Data excerpts:
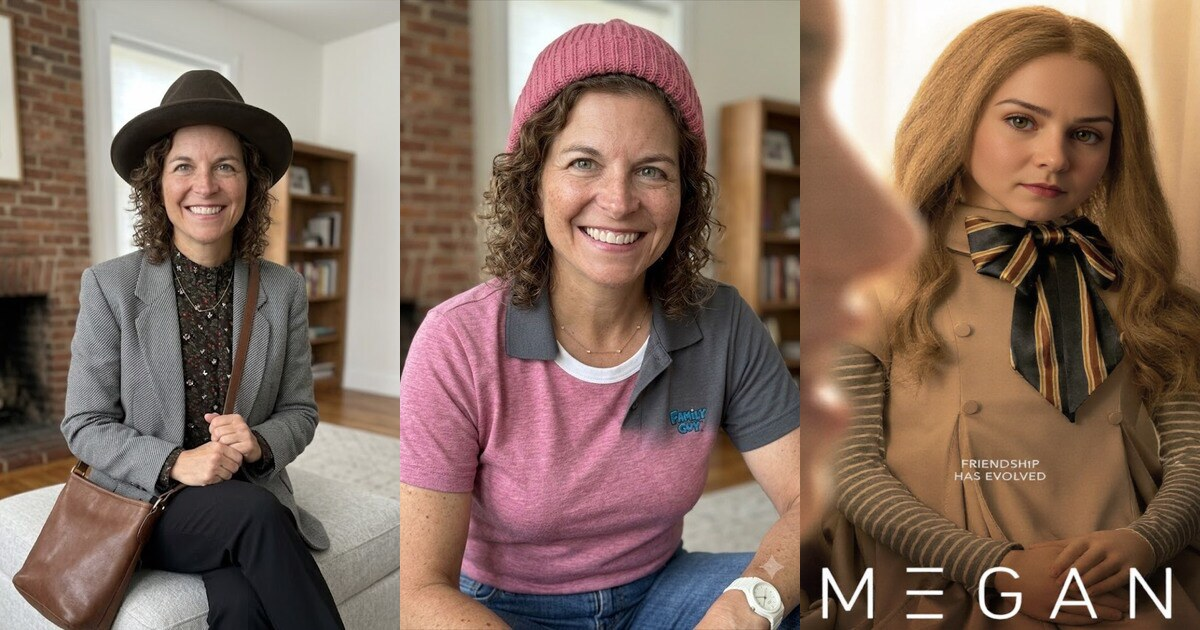
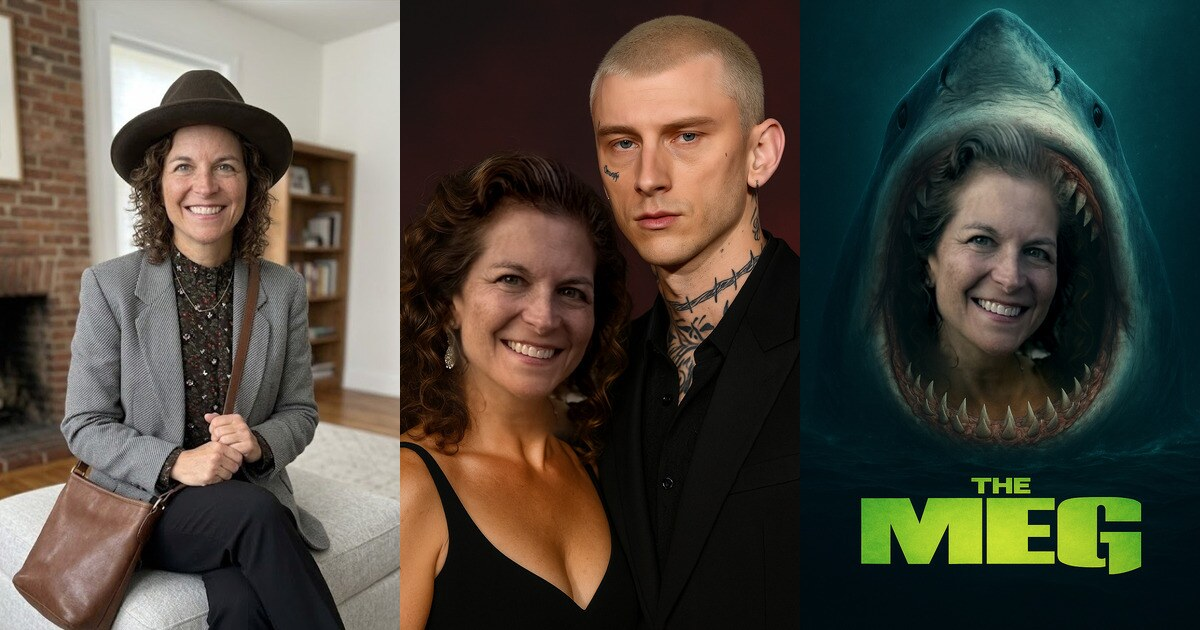
Replace Megs page with 7-image gallery + fullscreen lightbox

diff --git a/megs/index.html b/megs/index.html
@@ -14,25 +14,45 @@
 <meta name="twitter:description" content="Megan, doing the rounds. 🎤">
 <meta name="twitter:image" content="https://cooptowntrain.github.io/gem/megs/og-megs.jpg">
 <link rel="preconnect" href="https://fonts.googleapis.com"><link rel="preconnect" href="https://fonts.gstatic.com" crossorigin>
-<link href="https://fonts.googleapis.com/css2?family=Poppins:wght@500;600;800&display=swap" rel="stylesheet">
+<link href="https://fonts.googleapis.com/css2?family=Poppins:wght@500;600;700;800&display=swap" rel="stylesheet">
 <style>
-*{box-sizing:border-box}
-body{margin:0;background:linear-gradient(160deg,#ff2d95,#8a2be2 55%,#22c9ff);font-family:'Poppins',system-ui,sans-serif;color:#fff;min-height:100vh;padding:34px 16px 60px}
-.h{text-align:center;max-width:900px;margin:0 auto 24px}
-.h h1{font-size:clamp(30px,7vw,46px);font-weight:800;text-shadow:2px 3px 0 rgba(0,0,0,.18);margin:0 0 6px}
-.h p{font-size:15px;opacity:.95;margin:0}
-.grid{display:flex;flex-wrap:wrap;gap:24px;justify-content:center;align-items:flex-start;max-width:1180px;margin:0 auto}
-.card{width:340px;max-width:100%;background:rgba(12,6,26,.26);border:1px solid rgba(255,255,255,.35);border-radius:20px;overflow:hidden;box-shadow:0 14px 34px rgba(0,0,0,.28)}
-.imgbox{position:relative;width:100%;aspect-ratio:4/5;overflow:hidden;background:#160b28}
-.imgbox .bg{position:absolute;inset:0;background-size:cover;background-position:center;filter:blur(22px) brightness(.55);transform:scale(1.2)}
-.imgbox img{position:relative;z-index:1;width:100%;height:100%;object-fit:contain;display:block}
-.cap{padding:13px 16px 17px;text-align:center}
-.cap .n{font-size:21px;font-weight:800}
-.cap .s{font-size:14px;opacity:.9;margin-top:2px}
+ *{box-sizing:border-box;margin:0;padding:0}
+ body{background:linear-gradient(160deg,#ff2d95,#8a2be2 55%,#22c9ff);background-attachment:fixed;font-family:'Poppins',system-ui,sans-serif;color:#fff;min-height:100vh;padding:34px 16px 70px}
+ .h{text-align:center;max-width:900px;margin:0 auto 26px}
+ .h h1{font-size:clamp(30px,7vw,50px);font-weight:800;text-shadow:2px 3px 0 rgba(0,0,0,.18);margin-bottom:6px}
+ .h p{font-size:15px;opacity:.95}
+ .grid{display:flex;flex-wrap:wrap;gap:18px;justify-content:center;max-width:1200px;margin:0 auto}
+ .card{flex:0 0 250px;max-width:100%;background:rgba(12,6,26,.28);border:1px solid rgba(255,255,255,.32);border-radius:18px;overflow:hidden;box-shadow:0 12px 30px rgba(0,0,0,.28);transition:transform .12s ease}
+ .card:hover{transform:translateY(-4px)}
+ .shot{width:100%;aspect-ratio:2/3;object-fit:cover;display:block;cursor:zoom-in}
+ .cap{padding:13px 14px 16px;text-align:center}
+ .cap .n{font-size:19px;font-weight:800}
+ #lb{position:fixed;inset:0;background:rgba(6,3,12,.96);display:none;align-items:center;justify-content:center;z-index:9999;cursor:zoom-out;padding:14px}
+ #lb img{max-width:100%;max-height:100%;object-fit:contain;border-radius:8px;box-shadow:0 20px 60px rgba(0,0,0,.6)}
+ #lb .hint{position:fixed;top:14px;right:18px;font-size:13px;opacity:.7;font-weight:600}
 </style></head><body>
-<div class="h"><h1>🎤 The Many Megs</h1><p>Megan, doing the rounds.</p></div>
-<div class="grid">
-  <div class="card"><div class="imgbox"><div class="bg" style="background-image:url(meg-ryan.jpg)"></div><img src="meg-ryan.jpg" alt="Megan as Meg Ryan"></div><div class="cap"><div class="n">Meg Ryan</div><div class="s">When Harry Met Sally</div></div></div>
-  <div class="card"><div class="imgbox"><div class="bg" style="background-image:url(meg-griffin.jpg)"></div><img src="meg-griffin.jpg" alt="Megan as Meg Griffin"></div><div class="cap"><div class="n">Meg Griffin</div><div class="s">Family Guy</div></div></div>
-  <div class="card"><div class="imgbox"><div class="bg" style="background-image:url(mm-m3gan.png)"></div><img src="mm-m3gan.png" alt="M3GAN"></div><div class="cap"><div class="n">M3GAN</div><div class="s">The movie</div></div></div>
-</div></body></html>
+ <div class="h"><h1>🎤 The Many Megs</h1><p>Tap any picture to see it full screen.</p></div>
+ <div class="grid" id="grid"></div>
+ <div id="lb"><img id="lbimg" src="" alt=""><div class="hint">tap to close</div></div>
+<script>
+ var megs=[
+   {f:'1-meg-ryan.jpg',n:'Meg Ryan'},
+   {f:'2-meg-griffin.jpg',n:'Meg Griffin'},
+   {f:'3-m3gan.jpg',n:'M3GAN'},
+   {f:'4-megan-fox.jpg',n:'Megan Fox'},
+   {f:'5-megan-mullally.jpg',n:'Megan Mullally'},
+   {f:'6-meghan-markle.jpg',n:'Meghan Markle'},
+   {f:'7-the-meg.jpg',n:'The Meg'}
+ ];
+ document.getElementById('grid').innerHTML=megs.map(function(m){
+   return '<div class="card"><img class="shot" src="'+m.f+'" alt="'+m.n+'" loading="lazy"><div class="cap"><div class="n">'+m.n+'</div></div></div>';
+ }).join('');
+ var lb=document.getElementById('lb'), lbimg=document.getElementById('lbimg');
+ function openLb(s){lbimg.src=s;lb.style.display='flex';if(lb.requestFullscreen){lb.requestFullscreen().catch(function(){});}}
+ function closeLb(){lb.style.display='none';lbimg.src='';if(document.fullscreenElement){document.exitFullscreen().catch(function(){});}}
+ document.querySelectorAll('.shot').forEach(function(img){img.addEventListener('click',function(){openLb(img.src);});});
+ lb.addEventListener('click',closeLb);
+ document.addEventListener('keydown',function(e){if(e.key==='Escape')closeLb();});
+ document.addEventListener('fullscreenchange',function(){if(!document.fullscreenElement)lb.style.display='none';});
+</script>
+</body></html>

How to complete this task:
All of the records need to be reproduced exactly, with each picture omitted.

Task answer:
Replace Megs page with 7-image gallery + fullscreen lightbox

diff --git a/megs/index.html b/megs/index.html
@@ -14,25 +14,45 @@
 <meta name="twitter:description" content="Megan, doing the rounds. 🎤">
 <meta name="twitter:image" content="https://cooptowntrain.github.io/gem/megs/og-megs.jpg">
 <link rel="preconnect" href="https://fonts.googleapis.com"><link rel="preconnect" href="https://fonts.gstatic.com" crossorigin>
-<link href="https://fonts.googleapis.com/css2?family=Poppins:wght@500;600;800&display=swap" rel="stylesheet">
+<link href="https://fonts.googleapis.com/css2?family=Poppins:wght@500;600;700;800&display=swap" rel="stylesheet">
 <style>
-*{box-sizing:border-box}
-body{margin:0;background:linear-gradient(160deg,#ff2d95,#8a2be2 55%,#22c9ff);font-family:'Poppins',system-ui,sans-serif;color:#fff;min-height:100vh;padding:34px 16px 60px}
-.h{text-align:center;max-width:900px;margin:0 auto 24px}
-.h h1{font-size:clamp(30px,7vw,46px);font-weight:800;text-shadow:2px 3px 0 rgba(0,0,0,.18);margin:0 0 6px}
-.h p{font-size:15px;opacity:.95;margin:0}
-.grid{display:flex;flex-wrap:wrap;gap:24px;justify-content:center;align-items:flex-start;max-width:1180px;margin:0 auto}
-.card{width:340px;max-width:100%;background:rgba(12,6,26,.26);border:1px solid rgba(255,255,255,.35);border-radius:20px;overflow:hidden;box-shadow:0 14px 34px rgba(0,0,0,.28)}
-.imgbox{position:relative;width:100%;aspect-ratio:4/5;overflow:hidden;background:#160b28}
-.imgbox .bg{position:absolute;inset:0;background-size:cover;background-position:center;filter:blur(22px) brightness(.55);transform:scale(1.2)}
-.imgbox img{position:relative;z-index:1;width:100%;height:100%;object-fit:contain;display:block}
-.cap{padding:13px 16px 17px;text-align:center}
-.cap .n{font-size:21px;font-weight:800}
-.cap .s{font-size:14px;opacity:.9;margin-top:2px}
+ *{box-sizing:border-box;margin:0;padding:0}
+ body{background:linear-gradient(160deg,#ff2d95,#8a2be2 55%,#22c9ff);background-attachment:fixed;font-family:'Poppins',system-ui,sans-serif;color:#fff;min-height:100vh;padding:34px 16px 70px}
+ .h{text-align:center;max-width:900px;margin:0 auto 26px}
+ .h h1{font-size:clamp(30px,7vw,50px);font-weight:800;text-shadow:2px 3px 0 rgba(0,0,0,.18);margin-bottom:6px}
+ .h p{font-size:15px;opacity:.95}
+ .grid{display:flex;flex-wrap:wrap;gap:18px;justify-content:center;max-width:1200px;margin:0 auto}
+ .card{flex:0 0 250px;max-width:100%;background:rgba(12,6,26,.28);border:1px solid rgba(255,255,255,.32);border-radius:18px;overflow:hidden;box-shadow:0 12px 30px rgba(0,0,0,.28);transition:transform .12s ease}
+ .card:hover{transform:translateY(-4px)}
+ .shot{width:100%;aspect-ratio:2/3;object-fit:cover;display:block;cursor:zoom-in}
+ .cap{padding:13px 14px 16px;text-align:center}
+ .cap .n{font-size:19px;font-weight:800}
+ #lb{position:fixed;inset:0;background:rgba(6,3,12,.96);display:none;align-items:center;justify-content:center;z-index:9999;cursor:zoom-out;padding:14px}
+ #lb img{max-width:100%;max-height:100%;object-fit:contain;border-radius:8px;box-shadow:0 20px 60px rgba(0,0,0,.6)}
+ #lb .hint{position:fixed;top:14px;right:18px;font-size:13px;opacity:.7;font-weight:600}
 </style></head><body>
-<div class="h"><h1>🎤 The Many Megs</h1><p>Megan, doing the rounds.</p></div>
-<div class="grid">
-  <div class="card"><div class="imgbox"><div class="bg" style="background-image:url(meg-ryan.jpg)"></div><img src="meg-ryan.jpg" alt="Megan as Meg Ryan"></div><div class="cap"><div class="n">Meg Ryan</div><div class="s">When Harry Met Sally</div></div></div>
-  <div class="card"><div class="imgbox"><div class="bg" style="background-image:url(meg-griffin.jpg)"></div><img src="meg-griffin.jpg" alt="Megan as Meg Griffin"></div><div class="cap"><div class="n">Meg Griffin</div><div class="s">Family Guy</div></div></div>
-  <div class="card"><div class="imgbox"><div class="bg" style="background-image:url(mm-m3gan.png)"></div><img src="mm-m3gan.png" alt="M3GAN"></div><div class="cap"><div class="n">M3GAN</div><div class="s">The movie</div></div></div>
-</div></body></html>
+ <div class="h"><h1>🎤 The Many Megs</h1><p>Tap any picture to see it full screen.</p></div>
+ <div class="grid" id="grid"></div>
+ <div id="lb"><img id="lbimg" src="" alt=""><div class="hint">tap to close</div></div>
+<script>
+ var megs=[
+   {f:'1-meg-ryan.jpg',n:'Meg Ryan'},
+   {f:'2-meg-griffin.jpg',n:'Meg Griffin'},
+   {f:'3-m3gan.jpg',n:'M3GAN'},
+   {f:'4-megan-fox.jpg',n:'Megan Fox'},
+   {f:'5-megan-mullally.jpg',n:'Megan Mullally'},
+   {f:'6-meghan-markle.jpg',n:'Meghan Markle'},
+   {f:'7-the-meg.jpg',n:'The Meg'}
+ ];
+ document.getElementById('grid').innerHTML=megs.map(function(m){
+   return '<div class="card"><img class="shot" src="'+m.f+'" alt="'+m.n+'" loading="lazy"><div class="cap"><div class="n">'+m.n+'</div></div></div>';
+ }).join('');
+ var lb=document.getElementById('lb'), lbimg=document.getElementById('lbimg');
+ function openLb(s){lbimg.src=s;lb.style.display='flex';if(lb.requestFullscreen){lb.requestFullscreen().catch(function(){});}}
+ function closeLb(){lb.style.display='none';lbimg.src='';if(document.fullscreenElement){document.exitFullscreen().catch(function(){});}}
+ document.querySelectorAll('.shot').forEach(function(img){img.addEventListener('click',function(){openLb(img.src);});});
+ lb.addEventListener('click',closeLb);
+ document.addEventListener('keydown',function(e){if(e.key==='Escape')closeLb();});
+ document.addEventListener('fullscreenchange',function(){if(!document.fullscreenElement)lb.style.display='none';});
+</script>
+</body></html>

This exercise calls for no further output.